TASK PROMPT: Please set down the records exactly, keeping every line.

DATA FOR PROCESSING:

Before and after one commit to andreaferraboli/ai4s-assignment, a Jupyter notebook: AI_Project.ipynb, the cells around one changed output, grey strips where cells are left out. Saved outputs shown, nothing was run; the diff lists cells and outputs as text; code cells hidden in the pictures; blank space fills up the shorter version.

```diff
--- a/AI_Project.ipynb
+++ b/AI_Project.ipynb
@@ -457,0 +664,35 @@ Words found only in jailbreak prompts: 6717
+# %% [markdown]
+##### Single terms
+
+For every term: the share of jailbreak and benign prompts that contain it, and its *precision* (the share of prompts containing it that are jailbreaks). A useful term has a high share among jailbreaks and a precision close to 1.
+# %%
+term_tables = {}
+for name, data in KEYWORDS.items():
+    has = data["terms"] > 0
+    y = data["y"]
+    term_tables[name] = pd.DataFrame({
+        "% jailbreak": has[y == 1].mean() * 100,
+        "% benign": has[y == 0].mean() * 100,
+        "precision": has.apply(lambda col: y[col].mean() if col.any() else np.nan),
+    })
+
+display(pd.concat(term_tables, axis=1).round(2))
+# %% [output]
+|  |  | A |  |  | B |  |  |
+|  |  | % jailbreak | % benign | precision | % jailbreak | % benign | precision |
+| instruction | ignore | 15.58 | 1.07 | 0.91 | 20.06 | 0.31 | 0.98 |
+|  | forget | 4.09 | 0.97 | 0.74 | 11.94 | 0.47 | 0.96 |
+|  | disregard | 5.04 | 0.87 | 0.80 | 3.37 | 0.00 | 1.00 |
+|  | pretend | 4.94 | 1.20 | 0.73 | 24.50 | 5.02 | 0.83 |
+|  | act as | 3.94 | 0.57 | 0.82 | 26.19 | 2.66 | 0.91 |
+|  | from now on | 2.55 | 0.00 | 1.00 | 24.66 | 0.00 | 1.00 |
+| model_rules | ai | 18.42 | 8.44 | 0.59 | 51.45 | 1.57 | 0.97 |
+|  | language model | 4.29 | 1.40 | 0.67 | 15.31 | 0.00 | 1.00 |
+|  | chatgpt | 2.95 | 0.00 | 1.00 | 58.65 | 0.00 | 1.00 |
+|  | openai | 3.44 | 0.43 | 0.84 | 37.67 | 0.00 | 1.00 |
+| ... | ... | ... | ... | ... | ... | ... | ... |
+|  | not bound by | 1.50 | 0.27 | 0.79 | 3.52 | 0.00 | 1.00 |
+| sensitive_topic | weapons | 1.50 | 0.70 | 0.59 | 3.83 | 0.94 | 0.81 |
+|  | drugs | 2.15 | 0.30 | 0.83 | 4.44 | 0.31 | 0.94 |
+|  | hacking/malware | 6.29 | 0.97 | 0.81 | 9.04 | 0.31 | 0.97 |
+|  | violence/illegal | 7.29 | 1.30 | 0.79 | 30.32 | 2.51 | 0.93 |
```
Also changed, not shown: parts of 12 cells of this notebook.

OUTPUT:
Before and after one commit to andreaferraboli/ai4s-assignment, a Jupyter notebook: AI_Project.ipynb, the cells around one changed output, grey strips where cells are left out. Saved outputs shown, nothing was run; the diff lists cells and outputs as text; code cells hidden in the pictures; blank space fills up the shorter version.

```diff
--- a/AI_Project.ipynb
+++ b/AI_Project.ipynb
@@ -457,0 +664,35 @@ Words found only in jailbreak prompts: 6717
+# %% [markdown]
+##### Single terms
+
+For every term: the share of jailbreak and benign prompts that contain it, and its *precision* (the share of prompts containing it that are jailbreaks). A useful term has a high share among jailbreaks and a precision close to 1.
+# %%
+term_tables = {}
+for name, data in KEYWORDS.items():
+    has = data["terms"] > 0
+    y = data["y"]
+    term_tables[name] = pd.DataFrame({
+        "% jailbreak": has[y == 1].mean() * 100,
+        "% benign": has[y == 0].mean() * 100,
+        "precision": has.apply(lambda col: y[col].mean() if col.any() else np.nan),
+    })
+
+display(pd.concat(term_tables, axis=1).round(2))
+# %% [output]
+|  |  | A |  |  | B |  |  |
+|  |  | % jailbreak | % benign | precision | % jailbreak | % benign | precision |
+| instruction | ignore | 15.58 | 1.07 | 0.91 | 20.06 | 0.31 | 0.98 |
+|  | forget | 4.09 | 0.97 | 0.74 | 11.94 | 0.47 | 0.96 |
+|  | disregard | 5.04 | 0.87 | 0.80 | 3.37 | 0.00 | 1.00 |
+|  | pretend | 4.94 | 1.20 | 0.73 | 24.50 | 5.02 | 0.83 |
+|  | act as | 3.94 | 0.57 | 0.82 | 26.19 | 2.66 | 0.91 |
+|  | from now on | 2.55 | 0.00 | 1.00 | 24.66 | 0.00 | 1.00 |
+| model_rules | ai | 18.42 | 8.44 | 0.59 | 51.45 | 1.57 | 0.97 |
+|  | language model | 4.29 | 1.40 | 0.67 | 15.31 | 0.00 | 1.00 |
+|  | chatgpt | 2.95 | 0.00 | 1.00 | 58.65 | 0.00 | 1.00 |
+|  | openai | 3.44 | 0.43 | 0.84 | 37.67 | 0.00 | 1.00 |
+| ... | ... | ... | ... | ... | ... | ... | ... |
+|  | not bound by | 1.50 | 0.27 | 0.79 | 3.52 | 0.00 | 1.00 |
+| sensitive_topic | weapons | 1.50 | 0.70 | 0.59 | 3.83 | 0.94 | 0.81 |
+|  | drugs | 2.15 | 0.30 | 0.83 | 4.44 | 0.31 | 0.94 |
+|  | hacking/malware | 6.29 | 0.97 | 0.81 | 9.04 | 0.31 | 0.97 |
+|  | violence/illegal | 7.29 | 1.30 | 0.79 | 30.32 | 2.51 | 0.93 |
```
Also changed, not shown: parts of 12 cells of this notebook.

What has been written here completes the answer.